Filter the data for "lote" and copy matching lines.

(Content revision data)
---------------
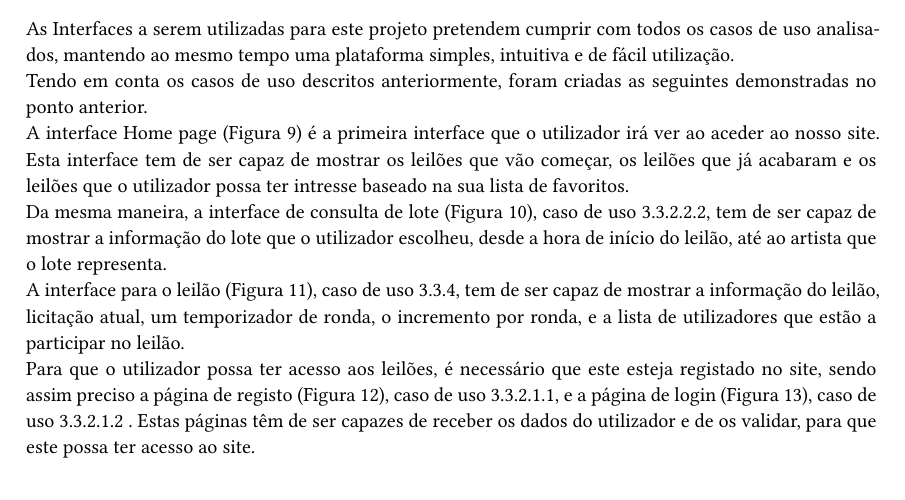
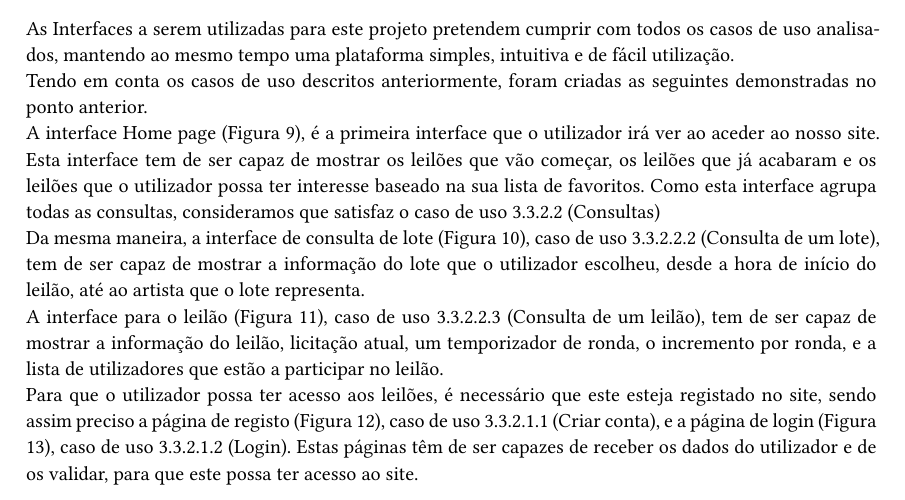
Before and after one commit to rodrigo72/LI4, a Typst document (Relatório/main.typ): part of page 35 of 40, cut so that both start at the same text. The pictures show the PDF file Relatório/main.pdf that the author committed with the source.

Commit message:
Add contexto aos mockups (casos de uso correspondentes)

```diff
--- a/Relatório/main.typ
+++ b/Relatório/main.typ
@@ -1140,10 +1140,10 @@ Por fim, o leilão tem uma data de início, e uma fila de espera com uma determi
 == Caracterização das interfaces
 As Interfaces a serem utilizadas para este projeto pretendem cumprir com todos os casos de uso analisados, mantendo ao mesmo tempo uma plataforma simples, intuitiva e de fácil utilização.\
 Tendo em conta os casos de uso descritos anteriormente, foram criadas as seguintes demonstradas no ponto anterior.\
-A interface Home page (Figura 9) é a primeira interface que o utilizador irá ver ao aceder ao nosso site. Esta interface tem de ser capaz de mostrar os leilões que vão começar, os leilões que já acabaram e os leilões que o utilizador possa ter intresse baseado na sua lista de favoritos.\
-Da mesma maneira, a interface de consulta de lote (Figura 10), caso de uso 3.3.2.2.2, tem de ser capaz de mostrar a informação do lote que o utilizador escolheu, desde a hora de início do leilão, até ao artista que o lote representa.\
-A interface para o leilão (Figura 11), caso de uso 3.3.4, tem de ser capaz de mostrar a informação do leilão, licitação atual, um temporizador de ronda, o incremento por ronda, e a lista de utilizadores que estão a participar no leilão.\
-Para  que o utilizador possa ter acesso aos leilões, é necessário que este esteja registado no site, sendo assim preciso a página de registo (Figura 12), caso de uso 3.3.2.1.1, e a página de login (Figura 13), caso de uso 3.3.2.1.2 .
+A interface Home page (Figura 9), é a primeira interface que o utilizador irá ver ao aceder ao nosso site. Esta interface tem de ser capaz de mostrar os leilões que vão começar, os leilões que já acabaram e os leilões que o utilizador possa ter interesse baseado na sua lista de favoritos. Como esta interface agrupa todas as consultas, consideramos que satisfaz o caso de uso 3.3.2.2 (Consultas) \
+Da mesma maneira, a interface de consulta de lote (Figura 10), caso de uso 3.3.2.2.2 (Consulta de um lote), tem de ser capaz de mostrar a informação do lote que o utilizador escolheu, desde a hora de início do leilão, até ao artista que o lote representa.\
+A interface para o leilão (Figura 11), caso de uso 3.3.2.2.3 (Consulta de um leilão), tem de ser capaz de mostrar a informação do leilão, licitação atual, um temporizador de ronda, o incremento por ronda, e a lista de utilizadores que estão a participar no leilão.\
+Para  que o utilizador possa ter acesso aos leilões, é necessário que este esteja registado no site, sendo assim preciso a página de registo (Figura 12), caso de uso 3.3.2.1.1 (Criar conta), e a página de login (Figura 13), caso de uso 3.3.2.1.2 (Login).
 Estas páginas têm de ser capazes de receber os dados do utilizador e de os validar, para que este possa ter acesso ao site.\
 
 
```
Also changed, not shown: Relatório/main.pdf.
---------------
_Exercise response_:
-Da mesma maneira, a interface de consulta de lote (Figura 10), caso de uso 3.3.2.2.2, tem de ser capaz de mostrar a informação do lote que o utilizador escolheu, desde a hora de início do leilão, até ao artista que o lote representa.\
+Da mesma maneira, a interface de consulta de lote (Figura 10), caso de uso 3.3.2.2.2 (Consulta de um lote), tem de ser capaz de mostrar a informação do lote que o utilizador escolheu, desde a hora de início do leilão, até ao artista que o lote representa.\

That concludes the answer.